The Internal Justice Council was created after the General Assembly decided to reshape the UN justice system, given that a 2006 “redesign” panel concluded that the administration of justice in the UN “fails to meet many basic standards of due process established in international human rights instruments.”
Addressing reporters in New York today, the Council’s Chair, Kate O’Regan, said that the new five-member body “is a small but key part of the process for the reform of the internal justice system at the United Nations.”
The Council – which seeks to be operational by 1 January 2009 – is tasked with advising on suitable candidates for judges in a two-tier arrangement: the UN dispute tribunal, which will be the key avenue for dealing with disputes arising within the Organization’s staffing system, and the appeals tribunal.

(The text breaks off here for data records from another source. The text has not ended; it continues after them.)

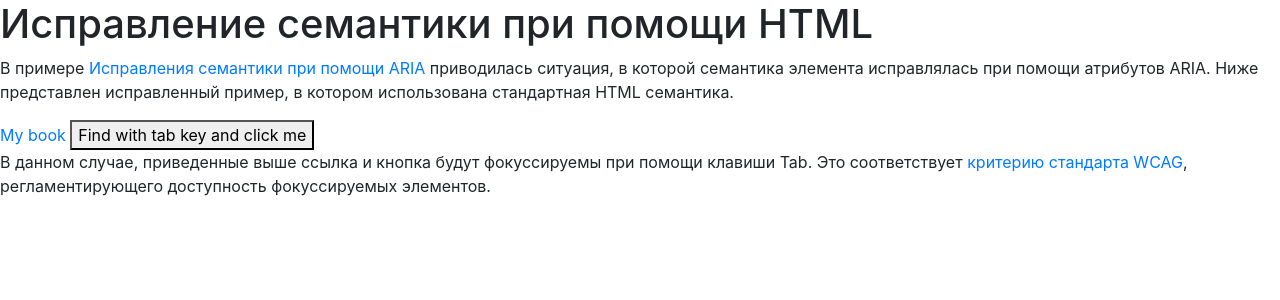
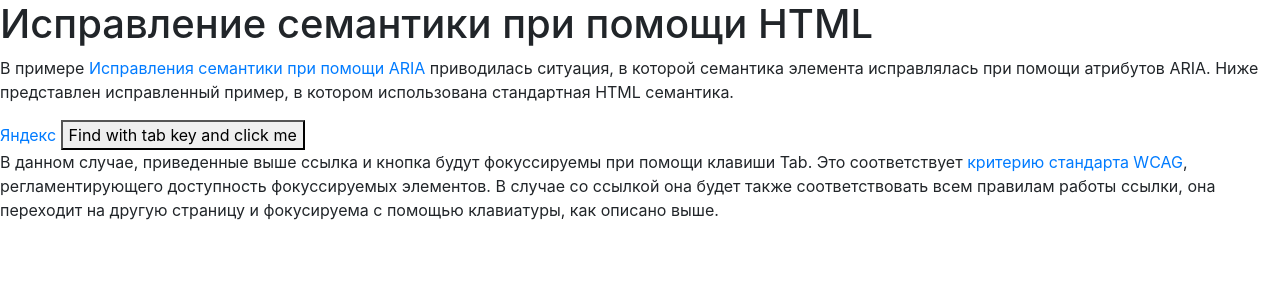
Before and after one commit to sevapopov2/wai-aria-inspection, a Django app: template server/templates/main/good-examples/fixing-broken-semantics.html in a window 1280 px wide. Shown: the part 60-360 px from the top of the page. Run offline with Django 4.2, Linux system fonts and the light colour scheme; the template is opened without the code that fills it, so the values that code supplies are empty; some libraries are stand-ins or nearby versions.

Commit message:
Add more info to broken semantics good and bad examples

```diff
--- a/server/templates/main/bad-examples/fixing-broken-semantics.html
+++ b/server/templates/main/bad-examples/fixing-broken-semantics.html
@@ -11,7 +11,7 @@
     Ниже приведен пример таких объектов.
 </p>
 <div id="broken-semantics-example">
-    <span id="my-book-link" role="link">My book</span>
+    <span id="broken-yandex-link" role="link">Яндекс</span>
     <span id="broken-button-example" role="button">Find with tab key and click me</span>
 </div>
 <p>Решением данной проблемы является замена роли ARIA на соответствующий стандартный HTML-тег.
@@ -20,7 +20,7 @@
     навредить доступности.
 </p>
 <p>
-    Исправленный пример вышеприведённого когда можно найти
+    Исправленный пример вышеприведённого кода можно найти
     <a href="{% url 'main:broken-semantics-good-example' %}" title="Исправление семантики при помощи HTML">На данной
         странице</a>
 </p>
--- a/server/templates/main/good-examples/fixing-broken-semantics.html
+++ b/server/templates/main/good-examples/fixing-broken-semantics.html
@@ -7,13 +7,16 @@
     приводилась ситуация, в которой семантика элемента исправлялась при помощи атрибутов ARIA. Ниже представлен
     исправленный пример, в котором использована стандартная HTML семантика.
 </p>
-<div id="broken-semantics-example">
-    <a href="#" id="my-book-link">My book</a>
-    <button id="fixed-button-example">Find with tab key and click me</button>
+<div id="fixed-semantics-example">
+    <a href="https://yandex.ru" id="yandex-link">Яндекс</a>
+    <button id="fixed-button-example" onclick="alert('Вы нажали на кнопку и она сработала.')"">Find with tab key and click
+        me</button>
 </div>
 <p>
     В данном случае, приведенные выше ссылка и кнопка будут фокуссируемы при помощи клавиши Tab. Это соответствует
     <a href="https://www.w3.org/WAI/WCAG22/Understanding/focus-visible.html">критерию стандарта WCAG</a>,
     регламентирующего доступность фокуссируемых элементов.
+    В случае со ссылкой она будет также соответствовать всем правилам работы ссылки, она переходит на другую страницу и
+    фокусируема с помощью клавиатуры, как описано выше.
 </p>
 {% endblock %}
```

Ms. O’Regan, who has been a judge on South Africa’s Constitutional Court since 1994, was selected to head the new body by its other members consisting of a staff representative, a management representative and two distinguished external jurists – one nominated by the staff and one by management.

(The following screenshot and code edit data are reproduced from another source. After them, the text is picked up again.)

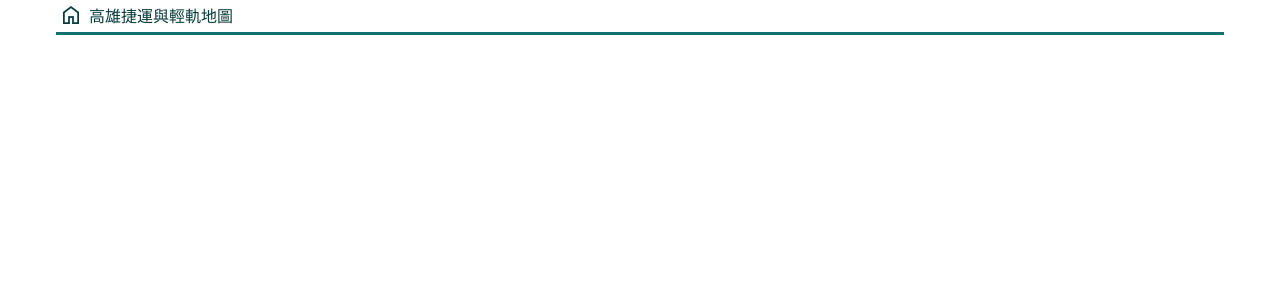
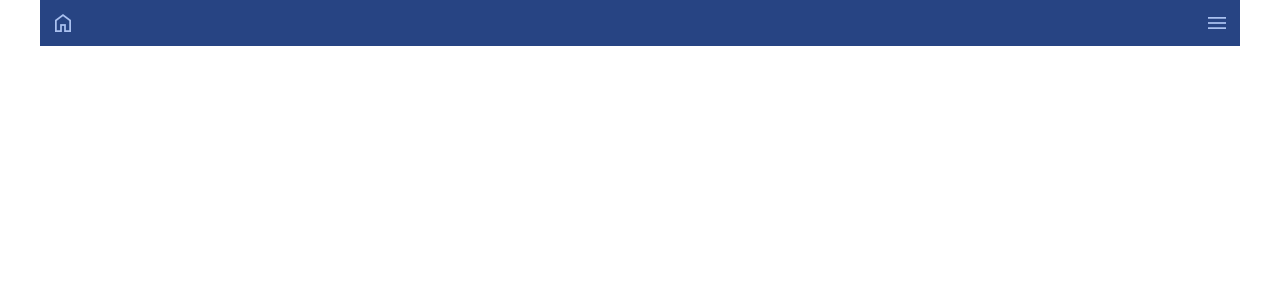
Before and after one commit to Afonguwu/tool-box, a Vue app: page /#/ in a window 1280 px wide. Shown: the top 300 px of the page. Built offline with nearby package versions, Linux system fonts and the light colour scheme.

Commit message:
feat: 🎸 update header style

```diff
--- a/src/App.vue
+++ b/src/App.vue
@@ -1,12 +1,10 @@
 <script setup>
-import { RouterLink, RouterView } from 'vue-router';
+import { RouterView } from 'vue-router';
+import HeaderNav from './components/HeaderNav.vue';
 </script>
 
 <template>
-  <header>
-    <RouterLink to="/"><span class="material-symbols-outlined"> home </span></RouterLink>
-    <RouterLink to="/krtcMap">高雄捷運與輕軌地圖</RouterLink>
-  </header>
+  <HeaderNav />
 
   <RouterView />
 </template>
--- a/src/assets/base.scss
+++ b/src/assets/base.scss
@@ -62,3 +62,31 @@ body {
   -webkit-font-smoothing: antialiased;
   -moz-osx-font-smoothing: grayscale;
 }
+
+#app {
+  width: 100%;
+  max-width: 1200px;
+  margin: 0 auto;
+  font-weight: normal;
+}
+
+a {
+  text-decoration: none;
+  transition: 0.4s;
+  padding: 3px;
+  display: flex;
+  align-self: center;
+}
+
+button {
+  border: none;
+  background-color: transparent;
+  cursor: pointer;
+}
+
+ul,
+ol {
+  list-style: none;
+  padding: 0;
+  margin: 0;
+}
--- a/src/assets/hearder.scss
+++ b/src/assets/hearder.scss
@@ -1,12 +1,30 @@
 header {
-  border-bottom: 3px solid rgb(17, 112, 112);
-  display: flex;
-  align-items: center;
+  background-color: #274483;
+  padding: 0.5rem;
+  position: relative;
   a {
     border-radius: 12px;
-    color: rgb(8, 59, 59);
+    color: #aac1f0;
     &:hover {
-      background-color: rgb(168, 254, 254);
+      background-color: #aac1f0;
+      color: #274483;
     }
   }
 }
+
+.menu {
+  position: absolute;
+  top: 100%;
+  right: 0;
+  background: #aac1f0;
+  a {
+    padding: 0.5rem;
+    width: 100%;
+    color: #274483;
+    border-radius: 0;
+    &:hover {
+      color: #aac1f0;
+      background: #274483;
+    }
+  }
+}
--- a/src/assets/main.scss
+++ b/src/assets/main.scss
@@ -2,17 +2,3 @@
 @import './utility.scss';
 @import './hearder.scss';
 @import './vender.scss';
-#app {
-  width: 100%;
-  max-width: 1200px;
-  margin: 0 auto;
-  padding: 0 1rem;
-  font-weight: normal;
-  display: grid;
-}
-
-a {
-  text-decoration: none;
-  transition: 0.4s;
-  padding: 3px;
-}
--- a/src/assets/utility.scss
+++ b/src/assets/utility.scss
@@ -1,3 +1,6 @@
+.container {
+  padding: 1rem;
+}
 .text-color {
   color: var(--color-text);
   fill: var(--color-text);
@@ -6,3 +9,16 @@
   border-color: var(--color-border);
   stroke: var(--color-border);
 }
+.ml-a {
+  margin-left: auto;
+}
+.ai-center {
+  display: flex;
+  align-items: center;
+}
+.flex {
+  display: flex;
+}
+.px-1 {
+  padding: 0 1rem;
+}
--- a/src/components/HeaderNav.vue
+++ b/src/components/HeaderNav.vue
@@ -0,0 +1,33 @@
+<script setup>
+import { ref } from 'vue';
+import { RouterLink } from 'vue-router';
+let menu = ref(0);
+const showMenu = () => {
+  menu.value = 1;
+};
+const closeMenu = () => {
+  menu.value = 0;
+};
+</script>
+<template>
+  <header class="flex">
+    <RouterLink to="/"><span class="material-symbols-outlined"> home </span></RouterLink>
+
+    <div class="ml-a flex">
+      <a type="button" @click="showMenu">
+        <span class="material-symbols-outlined"> menu </span>
+      </a>
+    </div>
+
+    <ul v-if="menu" class="menu" @mouseleave="closeMenu" @touchend="closeMenu">
+      <li>
+        <RouterLink to="/krtcMap" class="ai-center"
+          ><span class="material-symbols-outlined"> train </span>高雄捷運與輕軌地圖</RouterLink
+        >
+      </li>
+      <li><a href="">2</a></li>
+      <li><a href="">3</a></li>
+    </ul>
+  </header>
+</template>
+<style scoped></style>
--- a/src/store/krtcMapData.js
+++ b/src/store/krtcMapData.js
@@ -1098,7 +1098,7 @@ export const useKRTCStore = defineStore('krtcDataStore', () => {
     calculateFee(currentStation.value + 1, currentCategory.value);
   };
   const basePrice = ref(20);
-  const calculateFee = function (startStation, category) {
+  const calculateFee = (startStation, category) => {
     if (startStation < 1 || startStation > stationData.value.length) {
       console.error('Invalid startStation index');
       return;
@@ -1220,6 +1220,19 @@ export const useKRTCStore = defineStore('krtcDataStore', () => {
       console.log('something wrong');
     }
   };
+  const timePosition = [
+    {
+      x: 0,
+      y: 0,
+      time: 2
+    },
+    {
+      x: 0,
+      y: 0,
+      time: 3
+    }
+  ];
+  const showTime = () => {};
 
   return {
     r,
@@ -1229,6 +1242,7 @@ export const useKRTCStore = defineStore('krtcDataStore', () => {
     redLinePoints,
     orangeLinePoints,
     stationData,
+    showTime,
     currentStation,
     currentDiscount,
     basePrice,
--- a/src/views/HomeView.vue
+++ b/src/views/HomeView.vue
@@ -1,5 +1,5 @@
 <script setup></script>
 
 <template>
-  <main></main>
+  <div class=""></div>
 </template>
--- a/src/views/krtcMapView.vue
+++ b/src/views/krtcMapView.vue
@@ -6,7 +6,7 @@ const store = useKRTCStore();
 const { changeDiscount } = store;
 let select1 = ref('');
 let select2 = ref('');
-let cardType = ref(1);
+let cardType = ref(null);
 const changeType = (num) => {
   select1.value = '';
   select2.value = '';
@@ -14,12 +14,24 @@ const changeType = (num) => {
     changeDiscount(1);
   } else if (num === 2) {
     changeDiscount(0.85);
+  } else if (num === 0) {
+    console.log('time');
+    // showTime();
   }
   cardType.value = num;
 };
 </script>
 <template>
+  <div class="container">
     <div class="flex mt-1">
+      <a
+        class="btn"
+        :class="cardType === 0 ? 'active' : 'disabled'"
+        type="button"
+        @click.prevent="changeType(0)"
+        ><span class="material-symbols-outlined"> schedule </span>
+        <span>行車時間</span>
+      </a>
       <a
         class="btn"
         :class="cardType === 1 ? 'active' : 'disabled'"
@@ -46,7 +58,6 @@ const changeType = (num) => {
         <option disabled value="">請選擇</option>
         <option value="1">一般票</option>
         <option value="0.5">社福票</option>
-      //顯示文字只有捷運才有單程社福票
       </select>
       <select
         class="col"
@@ -59,19 +70,16 @@ const changeType = (num) => {
         <option disabled value="">請選擇</option>
         <option value="0.85">普卡/學生卡/高雄市仁愛卡/icash</option>
         <option value="0.425">高雄市社福卡/社福卡</option>
-      //做顯示文字：高雄社福卡搭乘輕軌免費
         <option value="0.5">高雄市兒童卡</option>
       </select>
     </div>
     <p class="mt-1" v-if="select1 === '0.5'">提醒：只有捷運有單程社福票</p>
     <p class="mt-1" v-if="select2 === '0.425'">提醒：高雄市社福卡搭乘輕軌免費</p>
     <stationPic />
+  </div>
 </template>
 
 <style lang="scss" scoped>
-.flex {
-  display: flex;
-}
 .col {
   flex: 0 1 25%;
 }
@@ -86,7 +94,6 @@ const changeType = (num) => {
   display: flex;
   justify-content: center;
   align-items: center;
-  cursor: pointer;
   border: 2px solid #d94800;
   border-radius: 8px;
   &:hover {
```
Lines whose indentation alone changed are shown as unchanged.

The two members nominated by staff, following a process inclusive of all staff unions, are Jenny Clift of Australia, a Vienna-based senior legal officer with the International Trade Law Division of the Office of Legal Affairs (OLA), and Geoffrey Robertson of the United Kingdom and Australia, who served as the first President of the UN Special Court for Sierra Leone (SCSL).
The two members nominated by management are Maria Vicien-Milburn of Argentina, Director of OLA’s General Legal Division, and Sinha Basnayake of Sri Lanka, who previously served in the same position and has since served the Organization in various advisory capacities on legal and administrative issues.
The Council’s Chair stressed the “cost-effective” nature of the new body, with two panel members being permanent UN employees and the other three being paid an honorarium and per diem expenses.
To date, the Council, which was modelled on similar mechanisms at other international public organizations, has received more than 230 applications from 54 Member States for positions on the two future tribunals. Some candidates are “judges with extremely high qualifications who sit on their countries’ highest courts,” Ms. O’Regan said, adding that short-listed applicants will hopefully be interviewed in early September.
“But I should emphasize that at this stage the two draft statutes which will in fact be the legal basis for the two tribunals have not yet been adopted, somewhat disappointingly,” she told reporters, noting that the Council will continue to endeavour to forward its list of recommendations to the Assembly in October.
With a four-year mandate, the panel will also draft a binding a code of conduct for the judges and will also provide an ongoing review to the Assembly on the implementation of the new system.